The LaTeX wiki says it makes a box, but when I used it with \mbox{Cos} for example, it simply wrote "Cos" in the same way that writing Cos by itself would have done. What's the point of \mbox?

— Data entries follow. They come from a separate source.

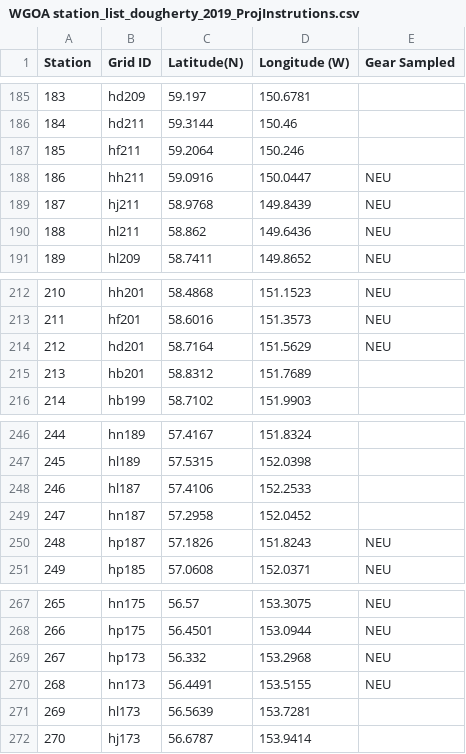
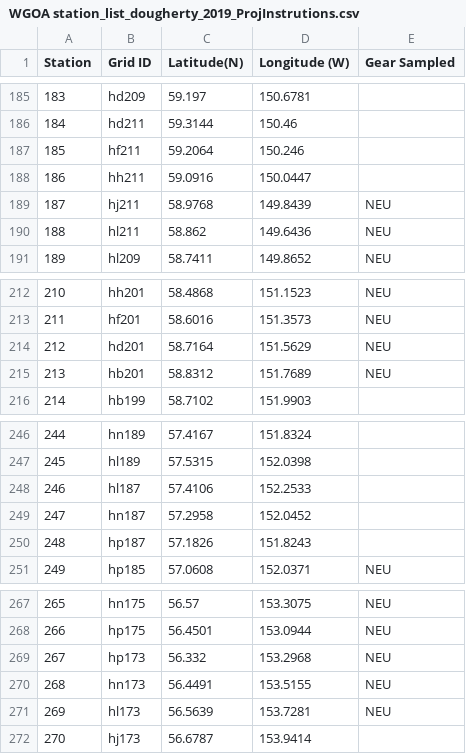
Before and after one commit to jesseflamb/Survey_Station_Selection, a CSV file: Data/WGOA station_list_dougherty_2019_ProjInstrutions.csv, drawn as a sheet; only a part is shown, gaps mark what is left out; the diff covers the shown part only.

```diff
--- a/Data/WGOA station_list_dougherty_2019_ProjInstrutions.csv
+++ b/Data/WGOA station_list_dougherty_2019_ProjInstrutions.csv
@@ -187,3 +187,3 @@ Station,Grid ID,Latitude(N), Longitude (W),Gear Sampled
 185,hf211,59.2064,150.246,
-186,hh211,59.0916,150.0447,NEU
+186,hh211,59.0916,150.0447,
 187,hj211,58.9768,149.8439,NEU
@@ -214,3 +214,3 @@ Station,Grid ID,Latitude(N), Longitude (W),Gear Sampled
 212,hd201,58.7164,151.5629,NEU
-213,hb201,58.8312,151.7689,
+213,hb201,58.8312,151.7689,NEU
 214,hb199,58.7102,151.9903,
@@ -249,3 +249,3 @@ Station,Grid ID,Latitude(N), Longitude (W),Gear Sampled
 247,hn187,57.2958,152.0452,
-248,hp187,57.1826,151.8243,NEU
+248,hp187,57.1826,151.8243,
 249,hp185,57.0608,152.0371,NEU
@@ -270,3 +270,3 @@ Station,Grid ID,Latitude(N), Longitude (W),Gear Sampled
 268,hn173,56.4491,153.5155,NEU
-269,hl173,56.5639,153.7281,
+269,hl173,56.5639,153.7281,NEU
 270,hj173,56.6787,153.9414,
```
Also changed, not shown: 19 edited cells elsewhere in this file, Data/DY23-07_A&B_priority.csv, 14 other files.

  • There are differences, try this: \(\mbox{Not italic and with spaces \(some^{maths}\)}Italic with spaces removed\) – user2987828 Nov 25 '13 at 21:27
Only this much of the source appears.